Michael A. Allen went to prison in California as a teenager in the 1990s. He failed to build a conventional life after parole and was shot to death in 2009. His cousin, a Harvard political scientist, tries to make sense of his life.
Danielle Allen, a Harvard political scientist, examines the troubling life and early death of her Los Angeles cousin, Michael A. Allen, in a lyrical New Yorker profile, “The Life of a South-Central Statistic.” The cousin went to prison as a teenager in the 1990s, amid California’s three-strikes frenzy. He was paroled after a decade but failed in his attempts to build a conventional life. In 2009, he was shot to death by his lover.
Danielle Allen calls the narrative “familiar.” She writes, “A kid from a troubled home, trapped in poverty, without a stable world of adults coordinating care for him, starts pilfering, mostly out of an impatience to have things. In Michael’s first 14 years, his story includes not a single incidence of violence, aside from the usual wrestling matches with siblings. It could have had any number of possible endings. But events unfold along a single track. As we make decisions, and decisions are made for us, we shed the lives that might have been.

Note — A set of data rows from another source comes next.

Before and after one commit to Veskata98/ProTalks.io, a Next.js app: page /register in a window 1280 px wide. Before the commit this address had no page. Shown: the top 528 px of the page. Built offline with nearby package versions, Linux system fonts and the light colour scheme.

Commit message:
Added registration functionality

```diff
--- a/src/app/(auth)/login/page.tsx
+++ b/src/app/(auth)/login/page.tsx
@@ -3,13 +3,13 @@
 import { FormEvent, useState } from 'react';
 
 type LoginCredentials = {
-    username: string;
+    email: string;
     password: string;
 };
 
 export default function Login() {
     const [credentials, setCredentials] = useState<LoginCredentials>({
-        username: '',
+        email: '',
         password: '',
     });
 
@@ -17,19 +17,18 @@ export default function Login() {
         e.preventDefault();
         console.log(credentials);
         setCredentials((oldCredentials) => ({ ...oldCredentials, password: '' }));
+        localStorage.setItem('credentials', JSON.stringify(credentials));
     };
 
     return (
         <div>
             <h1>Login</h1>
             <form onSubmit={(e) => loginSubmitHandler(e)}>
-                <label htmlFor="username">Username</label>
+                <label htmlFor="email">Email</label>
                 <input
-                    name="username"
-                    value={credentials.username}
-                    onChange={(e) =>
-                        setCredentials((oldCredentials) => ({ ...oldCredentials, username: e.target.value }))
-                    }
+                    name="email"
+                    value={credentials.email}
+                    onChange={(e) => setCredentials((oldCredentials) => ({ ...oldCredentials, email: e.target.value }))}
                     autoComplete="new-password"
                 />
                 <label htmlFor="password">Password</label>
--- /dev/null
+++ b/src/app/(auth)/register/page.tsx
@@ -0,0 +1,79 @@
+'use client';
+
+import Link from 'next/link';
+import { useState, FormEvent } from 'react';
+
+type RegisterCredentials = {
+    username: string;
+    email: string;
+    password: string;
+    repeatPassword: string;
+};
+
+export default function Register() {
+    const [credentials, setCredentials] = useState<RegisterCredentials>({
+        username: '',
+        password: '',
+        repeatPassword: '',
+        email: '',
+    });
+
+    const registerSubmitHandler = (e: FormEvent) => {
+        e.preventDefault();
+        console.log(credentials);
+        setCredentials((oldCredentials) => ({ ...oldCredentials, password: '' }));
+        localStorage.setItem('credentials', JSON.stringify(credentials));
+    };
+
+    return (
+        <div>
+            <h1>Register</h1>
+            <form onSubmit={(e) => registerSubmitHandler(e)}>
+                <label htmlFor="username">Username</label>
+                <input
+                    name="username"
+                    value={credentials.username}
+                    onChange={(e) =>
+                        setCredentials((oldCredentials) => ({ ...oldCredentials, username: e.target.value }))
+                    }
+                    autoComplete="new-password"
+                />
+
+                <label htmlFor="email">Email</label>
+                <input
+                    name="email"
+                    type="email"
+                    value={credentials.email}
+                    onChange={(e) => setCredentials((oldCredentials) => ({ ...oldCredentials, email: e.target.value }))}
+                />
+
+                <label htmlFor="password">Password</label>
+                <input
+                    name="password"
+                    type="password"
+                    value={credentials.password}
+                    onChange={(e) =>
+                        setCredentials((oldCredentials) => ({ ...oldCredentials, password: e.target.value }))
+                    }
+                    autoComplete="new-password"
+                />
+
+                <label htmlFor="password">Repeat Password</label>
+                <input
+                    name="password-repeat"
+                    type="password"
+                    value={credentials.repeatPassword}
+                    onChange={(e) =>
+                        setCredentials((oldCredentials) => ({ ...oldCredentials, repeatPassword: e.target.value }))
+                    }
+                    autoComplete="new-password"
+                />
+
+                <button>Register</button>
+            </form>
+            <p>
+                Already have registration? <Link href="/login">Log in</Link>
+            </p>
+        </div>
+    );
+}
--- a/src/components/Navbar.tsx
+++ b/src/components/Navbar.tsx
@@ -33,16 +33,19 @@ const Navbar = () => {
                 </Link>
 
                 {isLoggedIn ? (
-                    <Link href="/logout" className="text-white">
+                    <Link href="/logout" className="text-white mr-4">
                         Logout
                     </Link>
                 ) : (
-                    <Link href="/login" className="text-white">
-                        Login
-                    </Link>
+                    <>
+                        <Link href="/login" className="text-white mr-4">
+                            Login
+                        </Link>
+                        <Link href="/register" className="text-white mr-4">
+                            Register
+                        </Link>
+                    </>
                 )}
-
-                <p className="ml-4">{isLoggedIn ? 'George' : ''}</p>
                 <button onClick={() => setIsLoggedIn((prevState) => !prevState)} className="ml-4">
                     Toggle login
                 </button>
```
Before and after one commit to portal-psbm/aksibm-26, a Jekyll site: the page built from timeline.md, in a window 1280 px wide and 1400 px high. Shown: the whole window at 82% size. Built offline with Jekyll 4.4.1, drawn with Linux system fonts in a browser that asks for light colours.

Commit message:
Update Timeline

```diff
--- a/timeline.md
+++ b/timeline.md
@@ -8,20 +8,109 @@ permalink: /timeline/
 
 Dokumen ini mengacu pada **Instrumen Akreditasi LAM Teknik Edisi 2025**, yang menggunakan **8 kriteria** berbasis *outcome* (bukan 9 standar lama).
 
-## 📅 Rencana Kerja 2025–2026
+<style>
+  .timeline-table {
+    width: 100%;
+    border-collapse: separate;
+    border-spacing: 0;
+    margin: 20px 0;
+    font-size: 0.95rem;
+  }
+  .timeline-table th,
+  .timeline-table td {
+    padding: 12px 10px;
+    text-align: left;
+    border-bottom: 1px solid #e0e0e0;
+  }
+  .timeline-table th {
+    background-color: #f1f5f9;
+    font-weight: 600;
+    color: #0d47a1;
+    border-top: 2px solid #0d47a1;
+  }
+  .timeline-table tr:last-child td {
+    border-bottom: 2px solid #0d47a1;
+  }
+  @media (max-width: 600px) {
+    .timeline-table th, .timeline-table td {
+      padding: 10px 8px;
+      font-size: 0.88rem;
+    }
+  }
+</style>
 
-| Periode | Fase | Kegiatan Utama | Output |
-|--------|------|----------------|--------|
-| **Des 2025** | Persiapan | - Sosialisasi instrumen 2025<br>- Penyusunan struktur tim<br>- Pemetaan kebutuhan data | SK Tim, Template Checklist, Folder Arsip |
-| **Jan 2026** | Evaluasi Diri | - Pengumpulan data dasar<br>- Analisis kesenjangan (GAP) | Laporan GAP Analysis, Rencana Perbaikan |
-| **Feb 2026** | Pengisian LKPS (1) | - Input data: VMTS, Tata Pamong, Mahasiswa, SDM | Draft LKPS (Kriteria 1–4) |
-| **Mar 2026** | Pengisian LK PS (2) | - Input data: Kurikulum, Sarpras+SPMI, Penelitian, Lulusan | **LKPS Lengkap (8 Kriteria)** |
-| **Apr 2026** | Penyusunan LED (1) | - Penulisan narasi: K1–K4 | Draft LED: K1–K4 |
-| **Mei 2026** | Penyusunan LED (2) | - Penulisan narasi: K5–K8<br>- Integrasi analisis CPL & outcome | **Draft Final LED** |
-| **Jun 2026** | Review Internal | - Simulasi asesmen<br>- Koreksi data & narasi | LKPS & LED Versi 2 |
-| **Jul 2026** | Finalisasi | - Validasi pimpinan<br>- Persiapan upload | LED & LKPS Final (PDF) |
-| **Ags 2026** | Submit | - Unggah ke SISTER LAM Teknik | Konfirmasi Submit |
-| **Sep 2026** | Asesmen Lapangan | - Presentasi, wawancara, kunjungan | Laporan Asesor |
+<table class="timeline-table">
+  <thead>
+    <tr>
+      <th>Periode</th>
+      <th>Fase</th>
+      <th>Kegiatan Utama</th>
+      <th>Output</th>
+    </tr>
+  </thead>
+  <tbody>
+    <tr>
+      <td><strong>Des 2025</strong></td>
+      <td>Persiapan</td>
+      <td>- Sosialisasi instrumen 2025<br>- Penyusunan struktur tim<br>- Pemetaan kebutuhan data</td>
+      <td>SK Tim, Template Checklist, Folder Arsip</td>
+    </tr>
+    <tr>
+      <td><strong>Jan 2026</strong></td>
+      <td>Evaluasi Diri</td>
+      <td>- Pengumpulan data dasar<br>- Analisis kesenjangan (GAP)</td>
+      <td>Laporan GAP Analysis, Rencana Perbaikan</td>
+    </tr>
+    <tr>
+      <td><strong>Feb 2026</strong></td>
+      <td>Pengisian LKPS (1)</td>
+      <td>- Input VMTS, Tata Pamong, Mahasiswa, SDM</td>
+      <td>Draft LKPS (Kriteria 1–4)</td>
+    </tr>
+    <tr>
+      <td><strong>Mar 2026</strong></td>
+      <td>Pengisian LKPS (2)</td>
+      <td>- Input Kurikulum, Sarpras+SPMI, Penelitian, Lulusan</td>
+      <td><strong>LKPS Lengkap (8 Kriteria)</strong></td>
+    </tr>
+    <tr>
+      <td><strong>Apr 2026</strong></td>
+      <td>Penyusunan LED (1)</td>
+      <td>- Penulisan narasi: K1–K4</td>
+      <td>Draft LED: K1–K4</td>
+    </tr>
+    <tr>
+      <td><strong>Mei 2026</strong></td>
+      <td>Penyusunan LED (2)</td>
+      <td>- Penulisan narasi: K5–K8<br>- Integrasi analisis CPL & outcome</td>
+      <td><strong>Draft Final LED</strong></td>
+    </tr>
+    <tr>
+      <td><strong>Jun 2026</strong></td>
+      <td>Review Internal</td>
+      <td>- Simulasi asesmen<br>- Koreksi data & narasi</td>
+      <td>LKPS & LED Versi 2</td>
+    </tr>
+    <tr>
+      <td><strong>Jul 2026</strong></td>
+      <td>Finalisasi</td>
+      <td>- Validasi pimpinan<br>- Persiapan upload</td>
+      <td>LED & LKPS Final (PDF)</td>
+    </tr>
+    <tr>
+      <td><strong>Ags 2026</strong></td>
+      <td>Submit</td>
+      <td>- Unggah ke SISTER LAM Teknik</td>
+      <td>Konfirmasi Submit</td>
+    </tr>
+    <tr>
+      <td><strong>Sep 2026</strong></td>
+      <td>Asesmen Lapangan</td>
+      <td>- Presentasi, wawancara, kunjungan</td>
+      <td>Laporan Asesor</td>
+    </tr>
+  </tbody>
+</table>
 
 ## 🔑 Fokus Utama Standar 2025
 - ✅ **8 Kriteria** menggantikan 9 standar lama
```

In Michael’s 15th year, his life accelerated, like a cylinder in one of those pneumatic tubes, whisking off your deposit at a drive-through bank.”